Mr Blinken passed through Israeli checkpoints to meet PA president Mahmoud Abbas in the city of Ramallah on his second visit to the region since Palestinian Hamas fighters launched a surprise attack on southern Israel on 7 October, killing 1,400 people and taking more than 240 others hostage.
As Israel continued a campaign of airstrikes that Gaza health officials say has killed more than 9,700 Palestinians, Mr Blinken rebuffed calls for a ceasefire from Arab officials on Saturday after appealing, unsuccessfully, to Israel for more limited pauses to the fighting a day earlier.
Mr Blinken has been championing the US-led charge to find a long-term peaceful resolution to the violence in Gaza but it is a plan that is predicated on the removal of Hamas from the enclave despite wider Western calls for an immediate cessation of fighting – a move that would leave the militant group in charge of the Strip.
However, there remains considerable doubt about the Palestinian Authority despite beliefs that they are the only alternative to Hamas.
Ghaith al-Omari, a former adviser to Mr Abbas, told The Independent that the majority of Palestinians, both in Gaza and the West Bank, see the PA “as a liability not an asset”.
The latest polls have also suggested overwhelmingly that Palestinians are not in favour of the PA returning to the enclave.
“Right now, the PA is unable to even govern Nablus or Jenin [in the West Bank], so to think that the idea they will come into Gaza in the short-term is fanciful,” Mr al-Omari said.
“The majority see them as a liability, not an asset, so they would not have the political standing to come in, certainly not on the back of Israeli tanks.”
Mr Abbas told Mr Blinken on Sunday that Gaza is “an integral part” of the state Palestinians want, according to an account of the meeting from the official Palestinian news agency WAFA, which suggested any PA role in governing Gaza would have to be part of a wider settlement of the decades-old conflict.

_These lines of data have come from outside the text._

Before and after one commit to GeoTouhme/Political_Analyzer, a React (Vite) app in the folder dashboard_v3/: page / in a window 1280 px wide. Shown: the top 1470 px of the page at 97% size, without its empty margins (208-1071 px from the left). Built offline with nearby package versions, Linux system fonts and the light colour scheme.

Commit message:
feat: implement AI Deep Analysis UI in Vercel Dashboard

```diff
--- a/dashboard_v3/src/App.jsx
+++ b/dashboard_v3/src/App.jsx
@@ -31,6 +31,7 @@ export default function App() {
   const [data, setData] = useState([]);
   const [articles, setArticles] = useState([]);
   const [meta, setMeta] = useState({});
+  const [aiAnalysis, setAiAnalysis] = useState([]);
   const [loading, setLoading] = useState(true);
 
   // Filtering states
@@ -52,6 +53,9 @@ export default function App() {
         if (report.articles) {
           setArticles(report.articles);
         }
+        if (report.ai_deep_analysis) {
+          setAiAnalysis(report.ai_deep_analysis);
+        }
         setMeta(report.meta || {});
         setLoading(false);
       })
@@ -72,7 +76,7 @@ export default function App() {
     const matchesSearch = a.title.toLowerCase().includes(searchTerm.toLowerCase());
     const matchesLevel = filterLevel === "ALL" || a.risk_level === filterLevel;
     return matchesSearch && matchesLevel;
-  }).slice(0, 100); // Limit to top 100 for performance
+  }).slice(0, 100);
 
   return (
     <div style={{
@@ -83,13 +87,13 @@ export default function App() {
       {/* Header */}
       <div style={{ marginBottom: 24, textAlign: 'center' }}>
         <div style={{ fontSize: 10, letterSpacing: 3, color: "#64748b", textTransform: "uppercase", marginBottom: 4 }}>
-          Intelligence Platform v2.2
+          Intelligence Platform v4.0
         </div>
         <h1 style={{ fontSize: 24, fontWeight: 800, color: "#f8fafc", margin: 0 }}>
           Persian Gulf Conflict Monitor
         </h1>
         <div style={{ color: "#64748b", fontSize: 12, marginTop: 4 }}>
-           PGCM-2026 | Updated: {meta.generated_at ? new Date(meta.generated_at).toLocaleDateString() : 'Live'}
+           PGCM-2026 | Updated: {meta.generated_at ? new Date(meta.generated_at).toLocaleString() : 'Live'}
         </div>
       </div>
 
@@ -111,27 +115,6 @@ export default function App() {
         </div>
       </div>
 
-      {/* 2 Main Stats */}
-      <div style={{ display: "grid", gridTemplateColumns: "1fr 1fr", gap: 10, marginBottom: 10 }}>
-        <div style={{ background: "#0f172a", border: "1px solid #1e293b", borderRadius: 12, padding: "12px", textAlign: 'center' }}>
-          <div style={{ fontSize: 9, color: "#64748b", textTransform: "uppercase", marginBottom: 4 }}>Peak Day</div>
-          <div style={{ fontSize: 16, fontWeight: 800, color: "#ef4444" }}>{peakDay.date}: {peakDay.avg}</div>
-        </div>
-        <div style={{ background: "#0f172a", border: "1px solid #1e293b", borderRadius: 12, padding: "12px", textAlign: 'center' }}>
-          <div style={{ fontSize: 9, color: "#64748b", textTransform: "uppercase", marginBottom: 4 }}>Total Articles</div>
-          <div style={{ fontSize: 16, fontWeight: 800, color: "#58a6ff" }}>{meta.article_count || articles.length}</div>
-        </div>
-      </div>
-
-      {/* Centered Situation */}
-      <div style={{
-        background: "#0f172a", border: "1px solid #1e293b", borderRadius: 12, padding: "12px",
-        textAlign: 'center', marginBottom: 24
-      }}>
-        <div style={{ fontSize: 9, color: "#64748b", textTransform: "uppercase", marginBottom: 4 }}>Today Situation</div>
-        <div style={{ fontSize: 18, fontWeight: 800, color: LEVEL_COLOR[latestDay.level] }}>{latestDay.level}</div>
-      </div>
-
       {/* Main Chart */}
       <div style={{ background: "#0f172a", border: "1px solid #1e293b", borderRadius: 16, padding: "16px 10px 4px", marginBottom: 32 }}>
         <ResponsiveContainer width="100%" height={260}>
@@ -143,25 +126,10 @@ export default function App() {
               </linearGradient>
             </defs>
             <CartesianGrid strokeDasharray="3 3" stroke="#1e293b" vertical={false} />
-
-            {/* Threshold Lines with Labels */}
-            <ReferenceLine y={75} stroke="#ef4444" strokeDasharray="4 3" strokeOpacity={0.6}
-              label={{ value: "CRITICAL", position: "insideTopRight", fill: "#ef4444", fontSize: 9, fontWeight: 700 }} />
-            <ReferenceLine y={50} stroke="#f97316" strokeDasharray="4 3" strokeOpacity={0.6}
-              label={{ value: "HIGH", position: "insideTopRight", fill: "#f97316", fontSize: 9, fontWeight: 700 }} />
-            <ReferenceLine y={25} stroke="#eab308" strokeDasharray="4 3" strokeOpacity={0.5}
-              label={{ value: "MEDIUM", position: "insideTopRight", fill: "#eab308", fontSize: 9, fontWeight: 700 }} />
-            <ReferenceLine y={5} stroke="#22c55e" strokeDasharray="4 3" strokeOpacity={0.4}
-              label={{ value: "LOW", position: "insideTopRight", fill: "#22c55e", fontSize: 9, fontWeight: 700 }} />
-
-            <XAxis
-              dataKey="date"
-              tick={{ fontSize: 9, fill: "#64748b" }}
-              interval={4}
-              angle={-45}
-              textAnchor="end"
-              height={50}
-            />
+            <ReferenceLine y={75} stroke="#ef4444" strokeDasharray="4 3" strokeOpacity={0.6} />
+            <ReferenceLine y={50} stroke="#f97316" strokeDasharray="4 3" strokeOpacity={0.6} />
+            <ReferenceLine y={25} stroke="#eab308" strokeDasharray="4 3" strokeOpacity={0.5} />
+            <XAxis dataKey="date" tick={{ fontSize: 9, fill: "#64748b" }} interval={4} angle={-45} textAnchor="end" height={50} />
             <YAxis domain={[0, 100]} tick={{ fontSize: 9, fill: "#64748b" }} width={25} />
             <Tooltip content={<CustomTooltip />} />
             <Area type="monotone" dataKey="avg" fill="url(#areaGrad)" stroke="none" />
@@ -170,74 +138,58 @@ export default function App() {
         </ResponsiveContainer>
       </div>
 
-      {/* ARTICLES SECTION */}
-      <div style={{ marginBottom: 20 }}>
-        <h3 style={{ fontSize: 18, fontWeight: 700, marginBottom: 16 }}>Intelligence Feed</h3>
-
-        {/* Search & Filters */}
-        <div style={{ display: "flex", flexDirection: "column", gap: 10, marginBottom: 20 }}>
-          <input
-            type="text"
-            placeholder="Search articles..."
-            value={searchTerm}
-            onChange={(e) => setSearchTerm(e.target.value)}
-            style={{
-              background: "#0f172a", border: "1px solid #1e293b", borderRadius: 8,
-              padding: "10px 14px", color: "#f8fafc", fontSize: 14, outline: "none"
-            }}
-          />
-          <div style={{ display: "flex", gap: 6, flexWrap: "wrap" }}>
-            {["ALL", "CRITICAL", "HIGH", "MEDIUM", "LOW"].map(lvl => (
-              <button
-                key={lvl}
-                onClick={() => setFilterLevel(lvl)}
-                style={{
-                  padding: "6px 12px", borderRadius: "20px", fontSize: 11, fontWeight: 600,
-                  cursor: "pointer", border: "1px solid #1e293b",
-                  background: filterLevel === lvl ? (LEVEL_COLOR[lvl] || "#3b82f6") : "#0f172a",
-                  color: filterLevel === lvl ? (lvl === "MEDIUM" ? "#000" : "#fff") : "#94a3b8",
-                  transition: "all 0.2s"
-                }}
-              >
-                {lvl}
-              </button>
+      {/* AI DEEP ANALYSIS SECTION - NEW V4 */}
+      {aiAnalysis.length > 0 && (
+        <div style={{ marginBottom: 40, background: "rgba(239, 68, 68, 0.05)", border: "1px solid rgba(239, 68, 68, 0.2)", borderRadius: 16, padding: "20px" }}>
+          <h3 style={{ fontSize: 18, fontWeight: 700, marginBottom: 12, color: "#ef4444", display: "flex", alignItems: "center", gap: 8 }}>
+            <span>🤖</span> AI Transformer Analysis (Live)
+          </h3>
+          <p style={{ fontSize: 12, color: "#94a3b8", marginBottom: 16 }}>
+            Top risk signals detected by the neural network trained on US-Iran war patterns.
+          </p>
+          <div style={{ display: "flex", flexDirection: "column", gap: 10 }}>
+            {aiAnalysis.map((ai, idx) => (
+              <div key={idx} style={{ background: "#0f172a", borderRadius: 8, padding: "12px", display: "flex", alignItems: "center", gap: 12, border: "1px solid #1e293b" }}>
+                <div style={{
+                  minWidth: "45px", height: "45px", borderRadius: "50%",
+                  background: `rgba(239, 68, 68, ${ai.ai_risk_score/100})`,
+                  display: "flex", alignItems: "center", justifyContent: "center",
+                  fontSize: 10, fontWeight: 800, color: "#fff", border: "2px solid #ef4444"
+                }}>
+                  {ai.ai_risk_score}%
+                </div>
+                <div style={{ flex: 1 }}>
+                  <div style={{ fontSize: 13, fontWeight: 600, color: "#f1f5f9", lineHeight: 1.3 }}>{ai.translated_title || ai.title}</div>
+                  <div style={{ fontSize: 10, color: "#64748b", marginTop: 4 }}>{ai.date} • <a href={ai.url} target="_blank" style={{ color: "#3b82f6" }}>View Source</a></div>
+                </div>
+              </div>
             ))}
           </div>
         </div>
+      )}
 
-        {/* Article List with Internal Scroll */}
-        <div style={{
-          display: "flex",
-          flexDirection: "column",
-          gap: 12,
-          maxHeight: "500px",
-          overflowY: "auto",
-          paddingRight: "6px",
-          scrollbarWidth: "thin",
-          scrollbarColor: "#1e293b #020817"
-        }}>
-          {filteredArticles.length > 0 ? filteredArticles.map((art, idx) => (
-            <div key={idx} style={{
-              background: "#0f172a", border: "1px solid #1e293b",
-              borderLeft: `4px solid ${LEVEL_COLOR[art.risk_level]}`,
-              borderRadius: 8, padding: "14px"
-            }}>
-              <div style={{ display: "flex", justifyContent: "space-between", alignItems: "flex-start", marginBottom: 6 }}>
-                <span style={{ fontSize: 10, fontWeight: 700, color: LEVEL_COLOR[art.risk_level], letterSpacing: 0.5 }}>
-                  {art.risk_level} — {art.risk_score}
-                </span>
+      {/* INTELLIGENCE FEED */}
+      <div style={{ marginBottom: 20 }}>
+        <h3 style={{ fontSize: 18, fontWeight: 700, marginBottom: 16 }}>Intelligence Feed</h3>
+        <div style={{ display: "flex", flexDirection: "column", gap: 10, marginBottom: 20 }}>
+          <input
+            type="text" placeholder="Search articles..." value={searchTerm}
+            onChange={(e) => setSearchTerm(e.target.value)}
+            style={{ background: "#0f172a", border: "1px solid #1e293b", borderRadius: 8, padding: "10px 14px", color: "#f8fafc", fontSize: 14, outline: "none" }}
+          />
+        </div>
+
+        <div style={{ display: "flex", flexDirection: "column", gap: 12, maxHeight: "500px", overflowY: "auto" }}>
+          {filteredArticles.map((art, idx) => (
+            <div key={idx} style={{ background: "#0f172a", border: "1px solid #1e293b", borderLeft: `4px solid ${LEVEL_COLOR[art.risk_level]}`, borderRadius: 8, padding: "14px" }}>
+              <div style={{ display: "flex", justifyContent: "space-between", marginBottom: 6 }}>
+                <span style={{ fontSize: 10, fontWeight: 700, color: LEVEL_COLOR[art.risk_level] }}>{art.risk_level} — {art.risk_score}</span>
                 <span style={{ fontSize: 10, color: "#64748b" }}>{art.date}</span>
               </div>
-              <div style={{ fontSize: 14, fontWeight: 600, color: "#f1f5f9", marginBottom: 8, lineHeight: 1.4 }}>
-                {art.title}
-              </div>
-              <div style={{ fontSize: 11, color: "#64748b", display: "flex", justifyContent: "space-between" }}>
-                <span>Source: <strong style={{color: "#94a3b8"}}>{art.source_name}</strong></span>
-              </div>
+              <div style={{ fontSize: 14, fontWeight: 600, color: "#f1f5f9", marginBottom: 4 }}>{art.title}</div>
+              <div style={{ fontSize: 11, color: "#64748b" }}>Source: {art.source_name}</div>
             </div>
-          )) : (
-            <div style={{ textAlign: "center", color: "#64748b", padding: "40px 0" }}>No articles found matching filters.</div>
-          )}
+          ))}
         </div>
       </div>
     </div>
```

“We will fully assume our responsibilities within the framework of a comprehensive political solution that includes all of the West Bank, including East Jerusalem, and the Gaza Strip,” Mr Abbas was quoted by WAFA as saying.
It comes as Israeli prime minister Benjamin Netanyahu on Sunday rejected growing calls for a ceasefire in Gaza until all of the more than 240 hostages are returned.
“There will be no ceasefire without the return of the hostages. This should be completely removed from the lexicon,” Mr Netanyahu told crews at the Ramon air force base in southern Israel, reiterating the government’s long-standing position.
“We say this to our friends and to our enemies: we will simply continue until we defeat them. We have no alternative.”
While Israel has come under international pressure to minimise Palestinian civilian deaths in Gaza and allow a “humanitarian pause” in fighting, Mr Netanyahu is also facing considerable domestic pressure from the families of Israeli hostages.
Israeli police had to hold back protesters outside Mr Netanyahu’s residence in Jerusalem on Saturday night amid widespread anger at the failures that led to last month's attack by Hamas.
Waving blue and white Israeli flags and chanting “jail now!”, a crowd in the hundreds pushed through police barriers near the prime minister’s house. Several people were later arrested.
Israeli airstrikes continued to hit Gaza while the protests were ongoing. Missiles hit the Maghazi refugee camp in central Gaza on Saturday night, killing at least 40 people and wounding 34 others, according to the Hamas-run health ministry.
Arafat Abu Mashaia, who lives in the camp, said the airstrike flattened several multi-storey homes where people forced out of other parts of Gaza were sheltering.
“It was a true massacre," he said early on Sunday while standing on the wreckage of destroyed homes. “All here are peaceful people. I challenge anyone who says there were resistance [fighters] here.”
The camp, located in a residential area, is in the evacuation zone where Israel’s military has urged Palestinian civilians to seek refuge as it focuses its military offensive on the north.
Another airstrike hit a house near a school at the Bureji refugee camp in central Gaza on Sunday and staff at Al-Aqsa hospital said at least 13 people were killed. The camp is home to an estimated 46,000 people and was struck on Thursday as well.
The health ministry said more than 9,700 Palestinians have been killed in the territory in nearly a month of war, and that number is likely to rise as Israeli troops advance into dense urban neighbourhoods.
Meanwhile, former UK prime minister Boris Johnson met with Israeli soldiers during a surprise visit to the country on Sunday to “express solidarity and support” following the 7 October attack.
Footage showed Mr Johnson speaking to soldiers nearly three weeks after Rishi Sunak visited Israel ostensibly for the same reasons.